When it does it will surprise the CIA, NSA, and every other intelligence agency in the world. And it will be a cause for great wailing and gnashing of teeth in the salons of the authoritarian left. And my heart will be overrun by joy.

Posted by: Mikey at October 19, 2005 10:40 AM
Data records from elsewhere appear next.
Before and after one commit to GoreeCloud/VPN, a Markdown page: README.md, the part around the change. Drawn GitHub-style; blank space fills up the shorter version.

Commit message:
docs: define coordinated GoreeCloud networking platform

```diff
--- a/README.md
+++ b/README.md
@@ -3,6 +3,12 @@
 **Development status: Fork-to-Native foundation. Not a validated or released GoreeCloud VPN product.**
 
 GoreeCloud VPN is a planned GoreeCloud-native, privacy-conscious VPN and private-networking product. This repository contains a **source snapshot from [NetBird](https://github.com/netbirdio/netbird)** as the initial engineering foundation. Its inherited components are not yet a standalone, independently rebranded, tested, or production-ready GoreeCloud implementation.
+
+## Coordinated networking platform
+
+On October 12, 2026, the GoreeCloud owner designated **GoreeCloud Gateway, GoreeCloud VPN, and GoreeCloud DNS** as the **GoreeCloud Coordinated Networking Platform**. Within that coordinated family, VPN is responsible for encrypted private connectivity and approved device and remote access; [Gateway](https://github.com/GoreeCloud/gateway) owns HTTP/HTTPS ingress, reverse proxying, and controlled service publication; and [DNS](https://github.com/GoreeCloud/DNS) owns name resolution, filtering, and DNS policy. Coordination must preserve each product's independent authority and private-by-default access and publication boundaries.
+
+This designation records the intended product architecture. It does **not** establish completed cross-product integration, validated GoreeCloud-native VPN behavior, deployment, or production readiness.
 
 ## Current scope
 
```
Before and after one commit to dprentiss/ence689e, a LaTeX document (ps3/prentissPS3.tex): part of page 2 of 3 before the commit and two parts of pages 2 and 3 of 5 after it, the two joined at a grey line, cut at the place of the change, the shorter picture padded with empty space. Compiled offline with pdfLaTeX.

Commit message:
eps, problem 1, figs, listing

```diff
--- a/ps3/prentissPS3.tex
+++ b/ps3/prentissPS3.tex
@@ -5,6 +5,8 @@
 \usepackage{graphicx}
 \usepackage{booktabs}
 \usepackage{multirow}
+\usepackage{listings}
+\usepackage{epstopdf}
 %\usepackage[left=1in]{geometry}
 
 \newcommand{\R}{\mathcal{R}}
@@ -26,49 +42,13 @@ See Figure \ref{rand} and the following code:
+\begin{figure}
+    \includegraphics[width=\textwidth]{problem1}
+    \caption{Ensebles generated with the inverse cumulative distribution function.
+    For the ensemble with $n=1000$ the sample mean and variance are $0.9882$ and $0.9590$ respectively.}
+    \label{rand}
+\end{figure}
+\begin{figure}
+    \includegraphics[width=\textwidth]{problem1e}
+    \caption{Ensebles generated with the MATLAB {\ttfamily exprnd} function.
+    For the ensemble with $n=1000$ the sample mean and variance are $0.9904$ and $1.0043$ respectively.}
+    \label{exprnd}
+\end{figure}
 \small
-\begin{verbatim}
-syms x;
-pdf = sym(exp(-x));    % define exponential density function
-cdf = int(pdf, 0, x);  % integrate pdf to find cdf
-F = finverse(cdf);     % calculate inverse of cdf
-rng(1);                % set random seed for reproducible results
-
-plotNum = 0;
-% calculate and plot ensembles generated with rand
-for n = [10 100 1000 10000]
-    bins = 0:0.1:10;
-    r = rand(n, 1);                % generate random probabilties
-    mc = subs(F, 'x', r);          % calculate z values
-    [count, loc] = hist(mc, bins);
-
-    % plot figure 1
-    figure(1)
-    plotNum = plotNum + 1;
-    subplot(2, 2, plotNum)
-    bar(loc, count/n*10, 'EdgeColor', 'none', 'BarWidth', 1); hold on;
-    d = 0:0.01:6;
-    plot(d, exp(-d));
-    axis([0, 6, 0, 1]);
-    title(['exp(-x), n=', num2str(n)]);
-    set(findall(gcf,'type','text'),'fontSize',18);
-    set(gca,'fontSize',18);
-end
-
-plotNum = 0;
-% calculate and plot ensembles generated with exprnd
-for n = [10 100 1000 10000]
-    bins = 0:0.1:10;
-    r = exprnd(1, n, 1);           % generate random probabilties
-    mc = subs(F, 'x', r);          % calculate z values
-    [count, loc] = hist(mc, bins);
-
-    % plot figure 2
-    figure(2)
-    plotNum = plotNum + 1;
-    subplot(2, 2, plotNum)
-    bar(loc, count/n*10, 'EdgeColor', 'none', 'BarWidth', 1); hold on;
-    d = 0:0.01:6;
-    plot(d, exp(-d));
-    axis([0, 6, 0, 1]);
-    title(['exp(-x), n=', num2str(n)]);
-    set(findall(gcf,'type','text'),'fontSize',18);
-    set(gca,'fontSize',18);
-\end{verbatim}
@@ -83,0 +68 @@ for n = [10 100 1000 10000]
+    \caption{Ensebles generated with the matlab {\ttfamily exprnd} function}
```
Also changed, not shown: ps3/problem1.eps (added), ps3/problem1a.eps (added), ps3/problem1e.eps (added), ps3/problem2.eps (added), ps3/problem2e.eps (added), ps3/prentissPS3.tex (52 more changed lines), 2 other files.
I think OJ is way too optimistic about the Mullah's reforming. They are benefitting from the corruption in the regime, truly despise the West and can effectively harness nationalism and a robust police state to keep themselves in power past the point where aggressive US action will become necessary (i.e. when they develop a true nuclear capability to go with their support for terrorists).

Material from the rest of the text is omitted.